Summer heat can be more than uncomfortable: it can be a threat to your health and safety. This is particularly if your employees’ work takes them outdoors for long periods of time, or if the warehouse, kitchen or workshop don’t have proper circulation or temperature control.

Older adults and younger children can also be easily, adversely affected by the heat. Whatever your age, do not let the summer heat get the best of you.

Feeling thirsty means your body is on the road to dehydration. Do not wait until you are already dehydrated, especially if you are working or exercising outside in extreme heat.

Signs of Heat exhaustion

Heat exhaustion occurs when a person cannot sweat enough to cool the body, usually the result of not drinking enough fluids in hot weather. It generally develops when a person is working, playing or exercising outside in extreme heat. Here are some symptoms:

  • Dizziness, weakness, nausea, headache and vomiting
  • Blurry vision
  • Body temperature rising to 101 degrees Fahrenheit
  • Sweaty skin
  • Feeling hot and thirsty
  • Difficulty speaking

A person suffering from heat exhaustion must move to a cool place and drink plenty of water.

Signs of Heat Stroke

Heat stroke is the result of untreated heat exhaustion. Here are some symptoms:

  • Sweating
  • Unawareness of heat and thirst
  • Body temperature rising rapidly to above 101°F
  • Confusion or delirium
  • Loss of consciousness or seizure

Heat stroke is a serious medical emergency that must be treated quickly by a trained professional. Until help arrives, cool the person by placing ice on the neck, armpits and groin. If the person is awake and able to swallow, give him or her fluids.
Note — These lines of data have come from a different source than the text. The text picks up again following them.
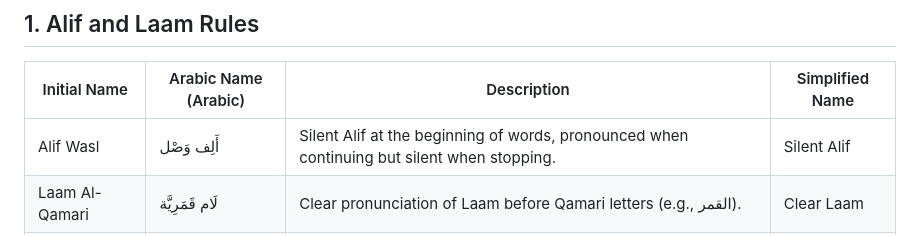
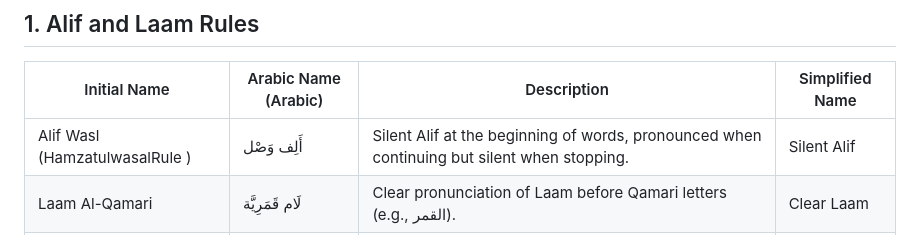
Before and after one commit to A-Kamran/SemanticTajweed, a Markdown page: List of Tajweed Rules.md, the part around the change. Drawn GitHub-style.

```diff
--- a/List of Tajweed Rules.md
+++ b/List of Tajweed Rules.md
@@ -4,7 +4,7 @@
 
 | Initial Name               | Arabic Name (Arabic)         | Description                                                             | Simplified Name                |
 |----------------------------|------------------------------|-------------------------------------------------------------------------|--------------------------------|
-|Alif Wasl|	أَلِف وَصْل|	Silent Alif at the beginning of words, pronounced when continuing but silent when stopping.|	Silent Alif|
+|Alif Wasl (HamzatulwasalRule )|	أَلِف وَصْل|	Silent Alif at the beginning of words, pronounced when continuing but silent when stopping.|	Silent Alif|
 |Laam Al-Qamari|	لَام قَمَرِيَّة|	Clear pronunciation of Laam before Qamari letters (e.g., القمر).|	Clear Laam|
 |Laam Ash-Shamsi|	لَام شَمْسِيَّة|	Silent Laam before Shamsi letters, with Shadda on the next letter (e.g., الشمس).|	Silent Laam|
 |Laam Jalalah|	لَام جَلَالَة|	Heavy (Tafkheem) or light (Tarqeeq) pronunciation of Laam in "Allah" depending on the preceding vowel.|	Laam of Allah|
```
Tips for Staying Cool

Below are some tips for staying safe in the heat:

  • Make sure indoor work areas have proper air circulation with fans, air conditioning or open windows.
  • Drink plenty of water: In hot weather, drink enough to quench your thirst. The average adult needs eight 8-ounce glasses of water a day and more during heat spells.
  • Dress for the weather: When outside, wear lightweight clothing made of natural fabrics and a well-ventilated hat.
  • Stay inside if possible: Do errands and outside chores early or late in the day.
  • Eat light: Replace heavy or hot meals with lighter, refreshing foods.
  • Think cool! Take a cool shower or apply a cold compress to your pulse points. Try spending time indoors at an air-conditioned mall or movie theater.

PatrickBoeheim_6705

Patrick Boeheim, Risk Manager